Dataset START
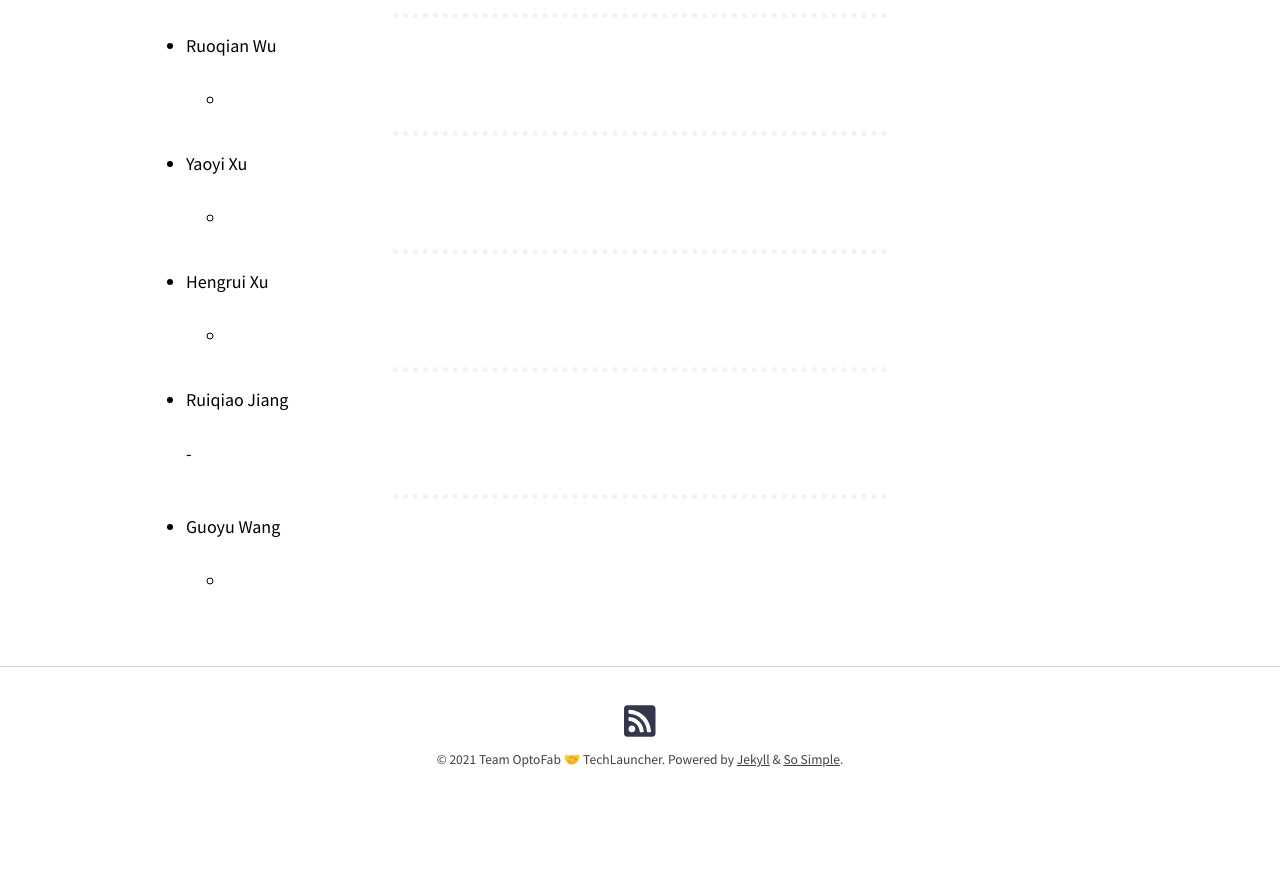
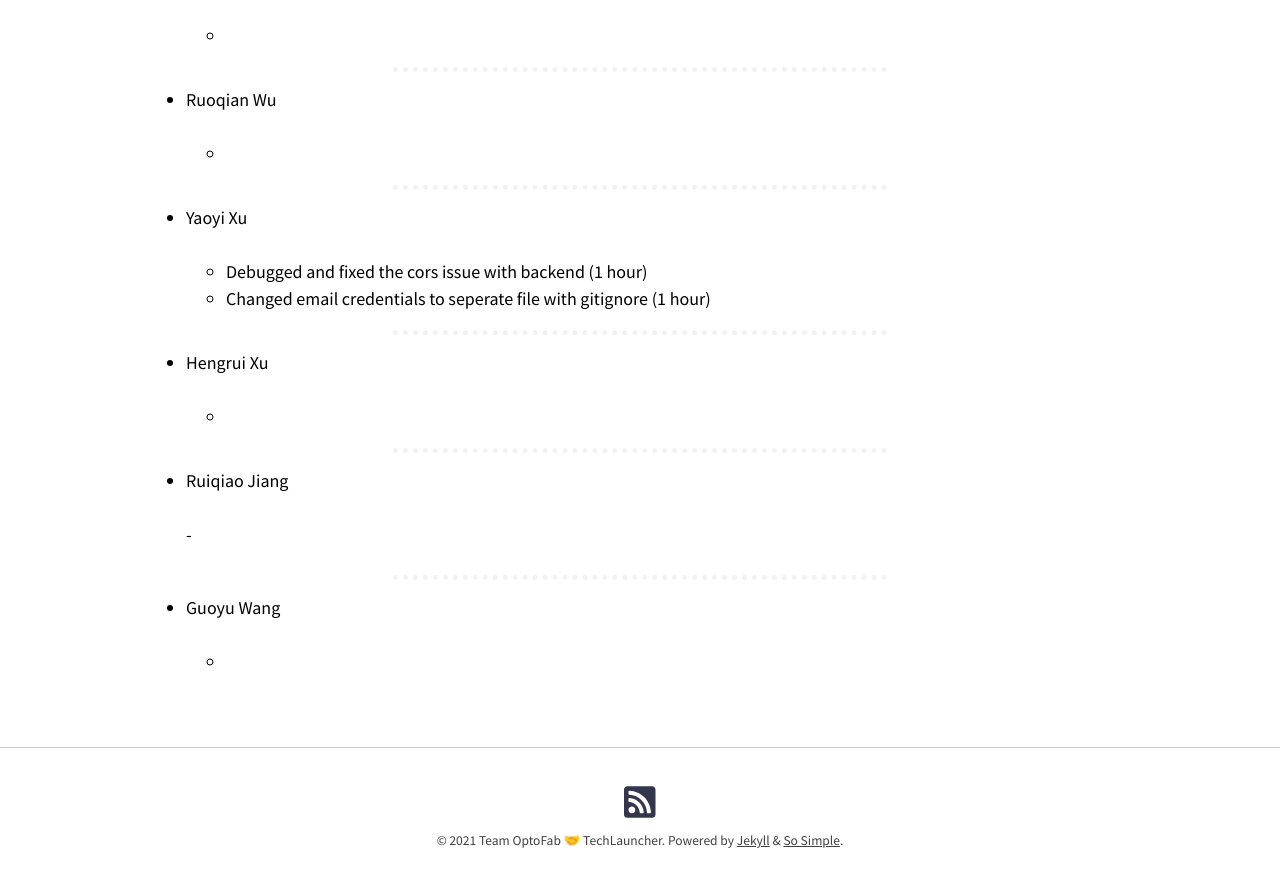
Before and after one commit to optofab/optofab.github.io, a Jekyll site: the page built from work_records.md, in a window 1280 px wide and 900 px high, scrolled down 10948 px. Shown: the top 887 px of the window. Built offline with Jekyll 4.4.1, drawn with Linux system fonts in a browser that asks for light colours; nearby versions of some CDN libraries; emoji names are drawn with the system emoji font; before the commit the page ends 11790 px from its top, so only the background shows below that; some of the changed text lies outside the part shown.

Commit message:
wrote work record

```diff
--- a/work_records.md
+++ b/work_records.md
@@ -445,7 +447,8 @@ _[Don't forget to add hours for each of the work you've done. This line will be
 
 - Yaoyi Xu
 
-  -
+  - Debugged and fixed the cors issue with backend (1 hour)
+  - Changed email credentials to seperate file with gitignore (1 hour)
 
 <hr class="hr-dotted">
 
```
Also changed, not shown: other parts of work_records.md (+2 -0 lines).
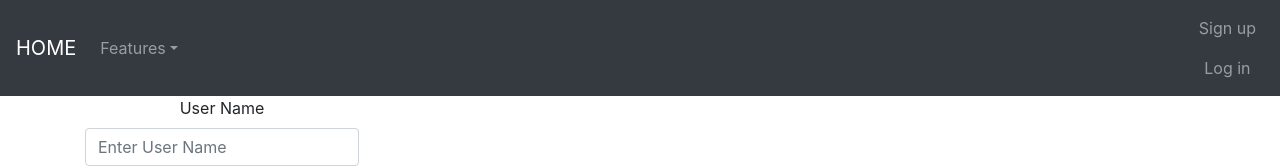
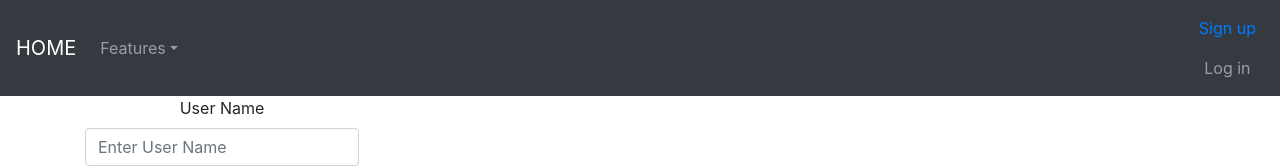
Before and after one commit to gijsmaas82/homeApp-client, a React (Create React App) app: page /signup in a window 1280 px wide. Shown: the top 168 px of the page. Built offline with nearby package versions, Linux system fonts and the light colour scheme.

Commit message:
Make link

```diff
--- a/src/components/Header/Header.js
+++ b/src/components/Header/Header.js
@@ -1,5 +1,6 @@
 import React, { Component } from 'react'
 import { Navbar, Nav, NavDropdown } from 'react-bootstrap'
+import { Link } from 'react-router-dom'
 import './Header.css'
 
 export default class Header extends Component {
@@ -24,7 +25,7 @@ export default class Header extends Component {
             </Nav>
             <Nav>
               {!this.props.user ?
-              <div><Nav.Link href="/signup">Sign up</Nav.Link>
+              <div><Nav.Link ><Link to="/signup" >Sign up</Link></Nav.Link>
               <Nav.Link href="/login">
               Log in
               </Nav.Link> </div>:
--- a/src/components/SignUp/SignUp.js
+++ b/src/components/SignUp/SignUp.js
@@ -1,5 +1,6 @@
 import React, { Component } from 'react'
 import { Button, Form, Container, Row, Col } from 'react-bootstrap'
+
 
 export default class SignUp extends Component {
   render() {
```
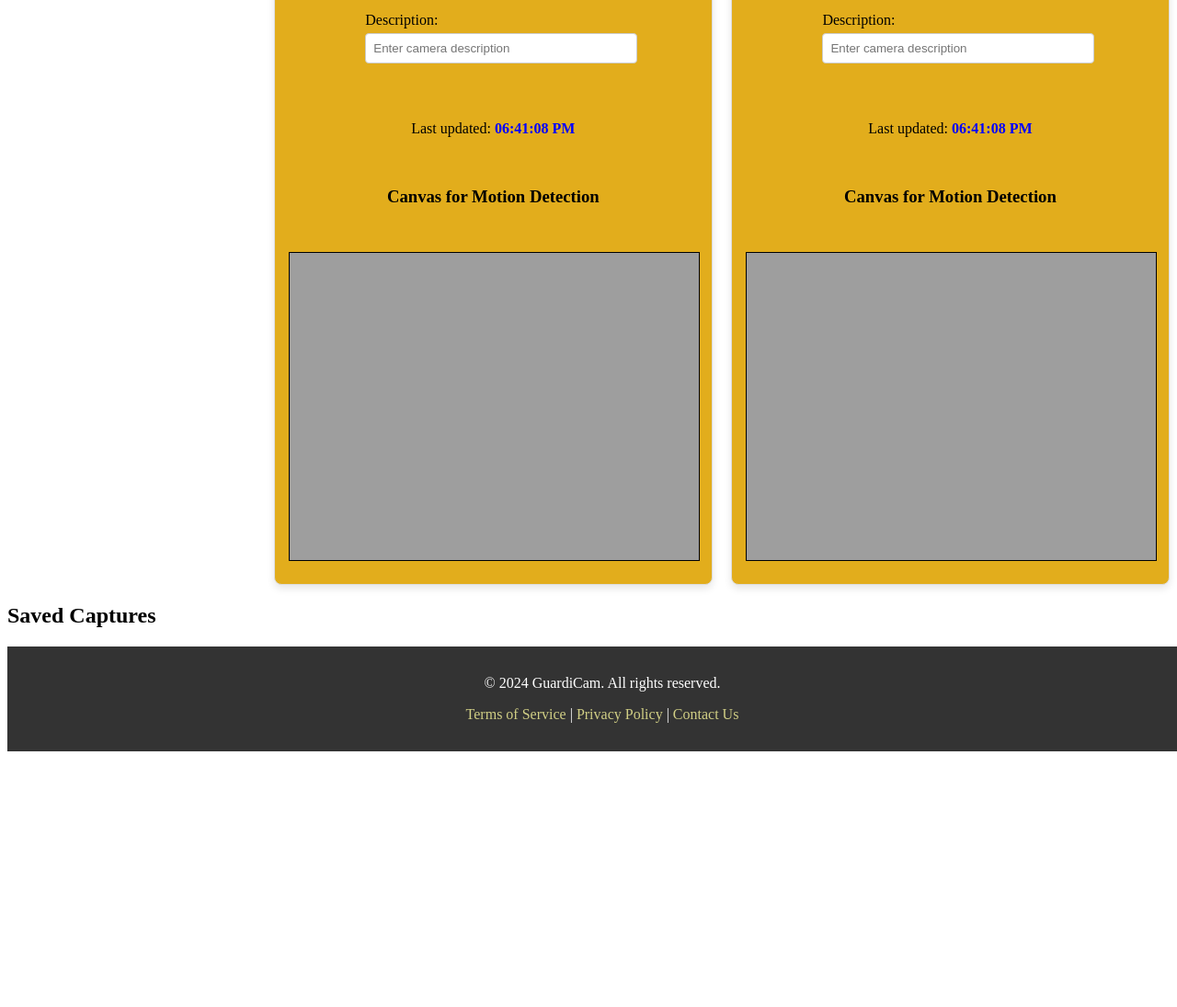
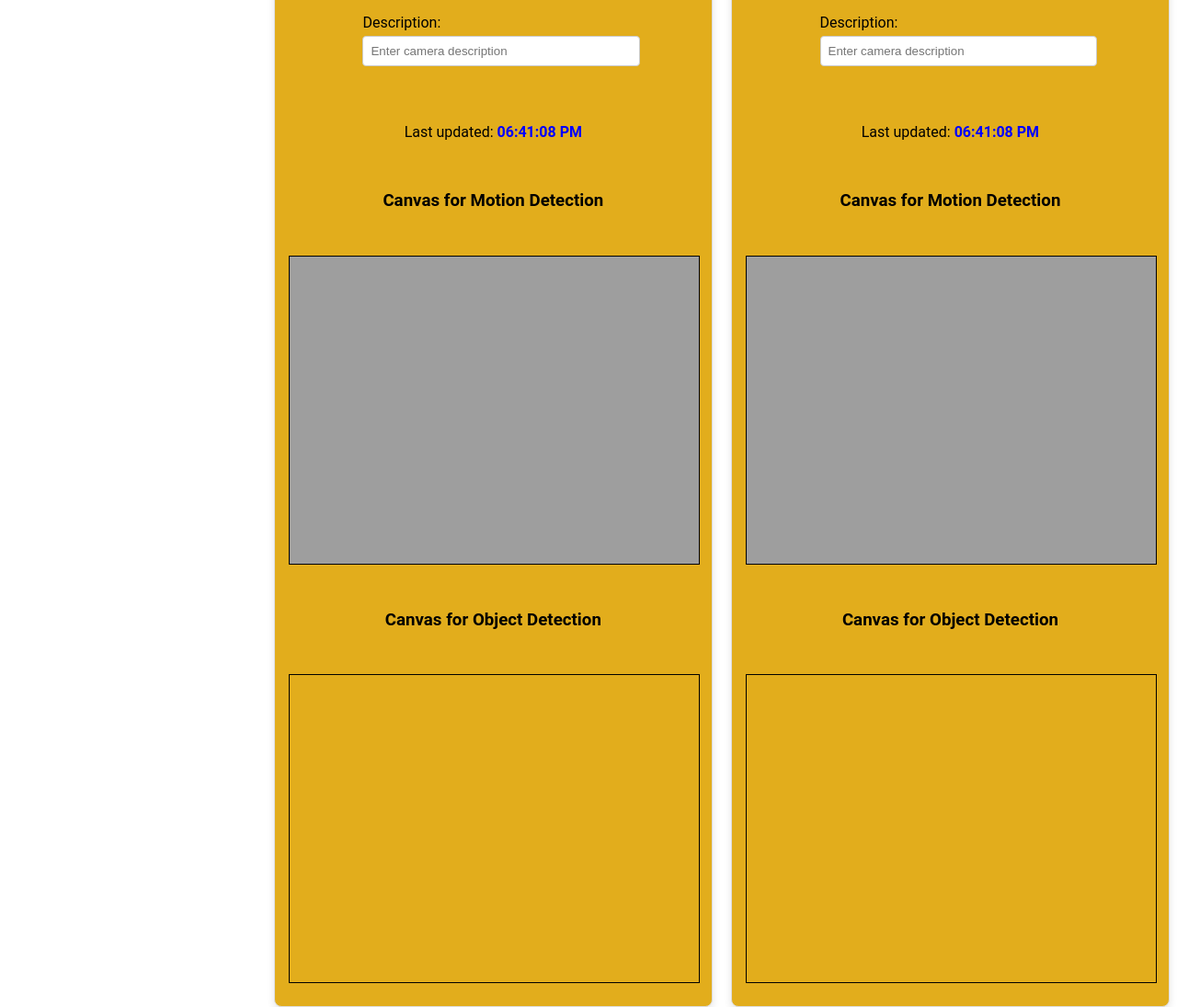
Before and after one commit to DMoncayo999/GuardiCam-SecuritySystem, a website: page public/index.html in a window 1280 px wide. Shown: the part 540-1635 px from the top of the page at 92% size. Before the commit the page ends 1365 px from the top, so only its background shows below. Drawn offline with Linux system fonts and the light colour scheme; no server answers.

Commit message:
Cleaning code, some css, and getting to make object detection worked

```diff
--- a/public/index.html
+++ b/public/index.html
@@ -35,6 +35,8 @@
             <p>Last updated: <span id="cam1-time"></span></p>
             <h3>Canvas for Motion Detection </h3>
             <canvas id="canvas1" width="640" height="480"></canvas>
+            <h3>Canvas for Object Detection </h3>
+            <canvas id="objectDetectionCanvas1" width="640" height="480"></canvas>
         </div>
 
     <!-- Camera 2 Stream -->
@@ -46,6 +48,8 @@
             <p>Last updated: <span id="cam2-time"></span></p>
             <h3>Canvas for Motion Detection </h3>
             <canvas id="canvas2" width="640" height="480"></canvas>
+            <h3>Canvas for Object Detection </h3>
+            <canvas id="objectDetectionCanvas2" width="640" height="480"></canvas>
         </div>
     </div>
 </div>
--- a/public/objectdetection.js
+++ b/public/objectdetection.js
@@ -1,5 +1,9 @@
-let isDetectionEnabled = true;// Enable detection by default
+let isDetectionEnabled = true; // Enable detection by default
 let detectionModel = null;
+let canvasInitialized1 = false; // Track whether canvas size for Camera 1 has been set
+let canvasInitialized2 = false; // Track whether canvas size for Camera 2 has been set;
+let detectionActive = false; // Control for detection loop
+let lastLogTime = 0; // For logging frequency control
 
 // Load the COCO-SSD model
 async function loadModel() {
@@ -11,9 +15,21 @@ async function loadModel() {
     }
 }
 
+// Dynamically resize the canvas to fit the image's aspect ratio and parent container
+function resizeCanvasToFitScreen(canvas, image, canvasInitializedFlag) {
+    if (canvasInitializedFlag) return true; // Only resize once
+    const parent = canvas.parentElement;
+    const aspectRatio = image.width / image.height;
+
+    if (parent) {
+        canvas.width = parent.offsetWidth;
+        canvas.height = parent.offsetWidth / aspectRatio;
+    }
+    return true; // Set the flag to true after resizing
+}
 
 // Perform object detection on the given canvas
-async function runObjectDetection(canvasId, imageId) {
+async function runObjectDetection(canvasId, imageId, canvasInitializedFlag) {
     const canvas = document.getElementById(canvasId);
     const image = document.getElementById(imageId);
 
@@ -28,21 +44,36 @@ async function runObjectDetection(canvasId, imageId) {
         return;
     }
 
-    // Set canvas size only if it's not already set
-    if (canvas.width === 0 || canvas.height === 0) {
-        canvas.width = image.width;
-        canvas.height = image.height;
+    // Dynamically adjust the canvas size to match the image
+    if (!canvasInitializedFlag) {
+        canvasInitializedFlag = resizeCanvasToFitScreen(canvas, image, canvasInitializedFlag);
     }
+
+    console.log(`Running object detection on canvas ${canvasId}`);
+    console.log(`Canvas ${canvasId} size: ${canvas.width}x${canvas.height}`);
+    console.log(`Image ${imageId} size: ${image.width}x${image.height}`);
 
     // Clear the canvas and redraw the image
     context.clearRect(0, 0, canvas.width, canvas.height);
-    context.drawImage(image, 0, 0);
+    try {
+        context.drawImage(image, 0, 0, canvas.width, canvas.height);
+        console.log(`Image drawn onto canvas ${canvasId}`);
+    } catch (drawError) {
+        console.error(`Error drawing image ${imageId} onto canvas ${canvasId}:`, drawError);
+        return;
+    }
 
-    if (!detectionModel) return;
+    if (!detectionModel) {
+        console.error("Detection model not loaded.");
+        return;
+    }
 
     try {
         const predictions = await detectionModel.detect(image);
-        // Draw bounding boxes and labels
+        console.log(`Predictions for canvas ${canvasId}:`, predictions);
+
+        // Draw predictions if any are detected
+        if (predictions.length > 0) {
             predictions.forEach(prediction => {
                 const [x, y, width, height] = prediction.bbox;
                 context.strokeStyle = "#00FF00"; // Green rectangles
@@ -53,41 +84,53 @@ async function runObjectDetection(canvasId, imageId) {
                 context.font = "16px Arial";
                 context.fillText(prediction.class, x, y > 10 ? y - 5 : y + 15);
             });
+        } else {
+            const now = Date.now();
+            if (now - lastLogTime > 5000) { // Log every 5 seconds
+                console.log(`No objects detected on ${canvasId}.`);
+                lastLogTime = now;
+            }
+        }
     } catch (error) {
         console.error("Error during object detection:", error);
     }
 }
 
+// Start the continuous detection loop
+function startDetection() {
+    if (detectionActive) return; // Avoid starting multiple loops
+    detectionActive = true;
+
+    const detectionLoop = async () => {
+        if (!detectionActive || !isDetectionEnabled) return; // Exit loop if disabled
+        await runObjectDetection('objectDetectionCanvas1', 'cam1', canvasInitialized1); // Camera 1
+        await runObjectDetection('objectDetectionCanvas2', 'cam2', canvasInitialized2); // Camera 2
+        requestAnimationFrame(detectionLoop);
+    };
+
+    detectionLoop();
+}
+
+// Stop the detection loop
+function stopDetection() {
+    detectionActive = false; // Stop the detection loop
+}
 
 // Setup detection for multiple canvases and the toggle button
 function setupDetection() {
-    // Toggle button functionality
-    document.getElementById("toggle-detection").addEventListener("click", () => {
+    const toggleButton = document.getElementById("toggle-detection");
+    toggleButton.addEventListener("click", () => {
         isDetectionEnabled = !isDetectionEnabled;
-
-        const button = document.getElementById("toggle-detection");
-        button.textContent = isDetectionEnabled ? "Disable Object Detection" : "Enable Object Detection";
-
+        toggleButton.textContent = isDetectionEnabled ? "Disable Object Detection" : "Enable Object Detection";
         console.log(`Object detection ${isDetectionEnabled ? "enabled" : "disabled"}`);
+        if (isDetectionEnabled) {
+            startDetection();
+        } else {
+            stopDetection();
+        }
     });
 
-    // Start the continuous detection loop
-    setInterval(() => {
-        if (isDetectionEnabled) {
-            runObjectDetection('canvas1', 'cam1'); // Camera 1
-            runObjectDetection('canvas2', 'cam2'); // Camera 2
-        }
-    }, 1000); // Runs every second
-}
-
-// Continuous detection (can be used or removed based on your design preference)
-function continuousDetection() {
-    setInterval(() => {
-        if (isDetectionEnabled) {
-            runObjectDetection('canvas1', 'cam1'); // Camera 1
-            runObjectDetection('canvas2', 'cam2'); // Camera 2
-        }
-    }, 1000); // Runs every second
+    startDetection(); // Start detection when the page loads
 }
 
 // Initialize everything when the page loads
--- a/public/script.js
+++ b/public/script.js
@@ -243,5 +243,5 @@ document.addEventListener('DOMContentLoaded', () => {
     updateTime();
     setInterval(updateTime, 3000);
     setInterval(detectMotion, 1000);
-    setInterval(loadSavedCaptures, 5000);
+    setInterval(loadSavedCaptures, 3000);
 });
--- a/public/styles.css
+++ b/public/styles.css
@@ -1,4 +1,8 @@
 /* General layout for larger screens (default behavior) */
+body {
+    font-family: 'Roboto', sans-serif;
+}
+
 h1 {
     text-align: center; /* Center the main title */
     color: #333; /* Title color */
@@ -186,8 +190,6 @@ footer a:hover {
 
 
 
-
-
 /* Media query for smaller screens (phone view) */
 @media (max-width: 768px) {
     h1 {
```
Lines whose indentation alone changed are shown as unchanged.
Dataset END
All lines of the listing holding the string "context" must be returned, copied as they stand.

     context.clearRect(0, 0, canvas.width, canvas.height);
-    context.drawImage(image, 0, 0);
+        context.drawImage(image, 0, 0, canvas.width, canvas.height);
                 context.strokeStyle = "#00FF00"; // Green rectangles
                 context.font = "16px Arial";
                 context.fillText(prediction.class, x, y > 10 ? y - 5 : y + 15);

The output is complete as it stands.